Records from a dataset
>>

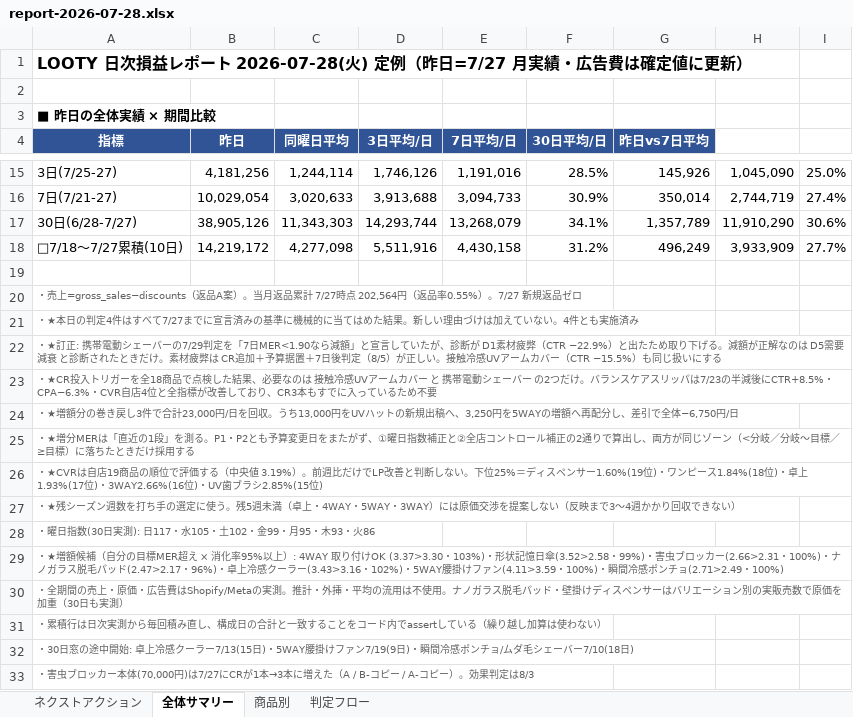
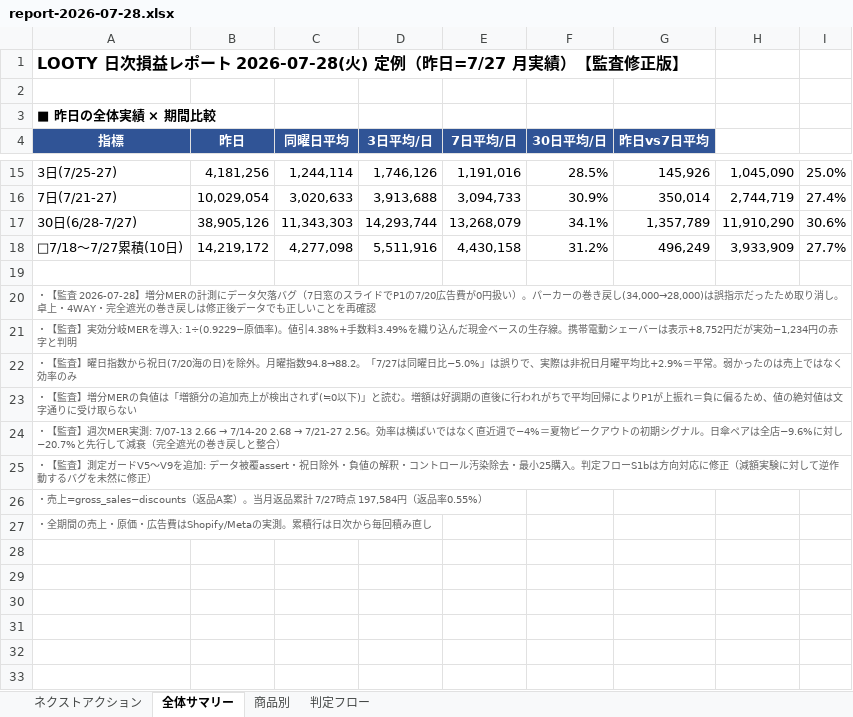
Before and after one commit to finracofficial-cmd/LOOana, an Excel workbook: data/reports/report-2026-07-28.xlsx, sheet 全体サマリー, drawn as a sheet; only a part is shown, gaps mark what is left out; values as stored, in another font and other column widths than the file's, no borders; the diff names each change by its address in the sheet, - before the commit and + after, or states it on an @@ line.

```diff
--- a/data/reports/report-2026-07-28.xlsx (sheet 全体サマリー)
+++ b/data/reports/report-2026-07-28.xlsx (sheet 全体サマリー)
-A1 (指標): …=7/27 月実績・広告費は確定値に更新）
+A1 (指標): …=7/27 月実績）【監査修正版】
-A20 (指標): ・売上=gross_sales−discounts（返品A案）。当月返品累計 7/27時点 202,564円（返品率0.55%）。7/27 新規返品ゼロ
+A20 (指標): ・【監査 2026-07-28】増分MERの計測にデータ欠落バグ（7日窓のスライドでP1の7/20広告費が0円扱い）。パーカーの巻き戻し(34,000→28,000)は誤指示だったため取り消し。卓上・4WAY・完全遮光の巻き戻しは修正後データでも正しいことを再確認
-A21 (指標): ・★本日の判定4件はすべて7/27までに宣言済みの基準に機械的に当てはめた結果。新しい理由づけは加えていない。4件とも実施済み
+A21 (指標): ・【監査】実効分岐MERを導入: 1÷(0.9229−原価率)。値引4.38%+手数料3.49%を織り込んだ現金ベースの生存線。携帯電動シェーバーは表示+8,752円だが実効−1,234円の赤字と判明
-A22 (指標): ・★訂正: 携帯電動シェーバーの7/29判定を「7日MER<1.90なら減額」と宣言していたが、診断が D1素材疲弊（CTR −22.9%）と出たため取り下げる。減額が正解なのは D5需要減衰 と診断されたときだけ。素材疲弊は CR追加＋予算据置＋7日後判定（8/5）が正しい。接触冷感UVアームカバー（CTR −15.5%）も同じ扱いにする
+A22 (指標): ・【監査】曜日指数から祝日(7/20海の日)を除外。月曜指数94.8→88.2。「7/27は同曜日比−5.0%」は誤りで、実際は非祝日月曜平均比+2.9%＝平常。弱かったのは売上ではなく効率のみ
-A23 (指標): ・★CR投入トリガーを全18商品で点検した結果、必要なのは 接触冷感UVアームカバー と 携帯電動シェーバー の2つだけ。バランスケアスリッパは7/23の半減後にCTR+8.5%・CPA−6.3%・CVR自店4位と全指標が改善しており、CR3本もすでに入っているため不要
+A23 (指標): ・【監査】増分MERの負値は「増額分の追加売上が検出されず(≒0以下)」と読む。増額は好調期の直後に行われがちで平均回帰によりP1が上振れ＝負に偏るため、値の絶対値は文字通りに受け取らない
@@ A24 (指標): ・★増額分の巻き戻し3件で合計23,000円/日を回収。うち13,000円をUVハットの新規出稿へ、3,250円を5WAYの増額へ再配分し、差引で全体−6,750円/日 → ・【監査】週次MER実測: 7/07-13 2.66 → 7/14-20 2.68 → 7/21-27 2.56。効率は横ばいではなく直近週で−4%＝夏物ピークアウトの初期シグナル。日傘ペアは全店−9.6%に対し−20.7%と先行して減衰（完全遮光の巻き戻しと整合） @@
-A25 (指標): ・★増分MERは「直近の1段」を測る。P1・P2とも予算変更日をまたがず、①曜日指数補正と②全店コントロール補正の2通りで算出し、両方が同じゾーン（<分岐／分岐〜目標／≥目標）に落ちたときだけ採用する
+A25 (指標): ・【監査】測定ガードV5〜V9を追加: データ被覆assert・祝日除外・負値の解釈・コントロール汚染除去・最小25購入。判定フローS1bは方向対応に修正（減額実験に対して逆作動するバグを未然に修正）
-A26 (指標): ・★CVRは自店19商品の順位で評価する（中央値 3.19%）。前週比だけでLP改善と判断しない。下位25%＝ディスペンサー1.60%(19位)・ワンピース1.84%(18位)・卓上1.93%(17位)・3WAY2.66%(16位)・UV歯ブラシ2.85%(15位)
+A26 (指標): ・売上=gross_sales−discounts（返品A案）。当月返品累計 7/27時点 197,584円（返品率0.55%）
-A27 (指標): ・★残シーズン週数を打ち手の選定に使う。残5週未満（卓上・4WAY・5WAY・3WAY）には原価交渉を提案しない（反映まで3〜4週かかり回収できない）
+A27 (指標): ・全期間の売上・原価・広告費はShopify/Metaの実測。累積行は日次から毎回積み直し
-row 28: ・曜日指数(30日実測): 日117・水105・土102・金99・月95・木93・火86
-row 29: ・★増額候補（自分の目標MER超え × 消化率95%以上）: 4WAY 取り付けOK (3.37>3.30・103%)・形状記憶日傘(3.52>2.58・99%)・害虫ブロッカー(2.66>2.31・100%)・ナノガラス脱毛パッド(2.47>2.17・96%)・卓上冷感クーラー(3.43>3.16・102%)・5WAY腰掛けファン(4.11>3.59・100%)・瞬間冷感ポンチョ(2.71>2.49・100%)
-row 30: ・全期間の売上・原価・広告費はShopify/Metaの実測。推計・外挿・平均の流用は不使用。ナノガラス脱毛パッド・壁掛けディスペンサーはバリエーション別の実販売数で原価を加重（30日も実測）
-row 31: ・累積行は日次実測から毎回積み直し、構成日の合計と一致することをコード内でassertしている（繰り越し加算は使わない）
-row 32: ・30日窓の途中開始: 卓上冷感クーラー7/13(15日)・5WAY腰掛けファン7/19(9日)・瞬間冷感ポンチョ/ムダ毛シェーバー7/10(18日)
-row 33: ・害虫ブロッカー本体(70,000円)は7/27にCRが1本→3本に増えた（A / B-コピー / A-コピー）。効果判定は8/3
```
Also changed, not shown: sheet ネクストアクション, sheet 判定フロー, sheet 商品別, 4 other files.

<<

▶ _Aim of the exercise_
Indicate how many lines in the records above contain the word "report", giving only the number.

▶ _Solution for this task_
3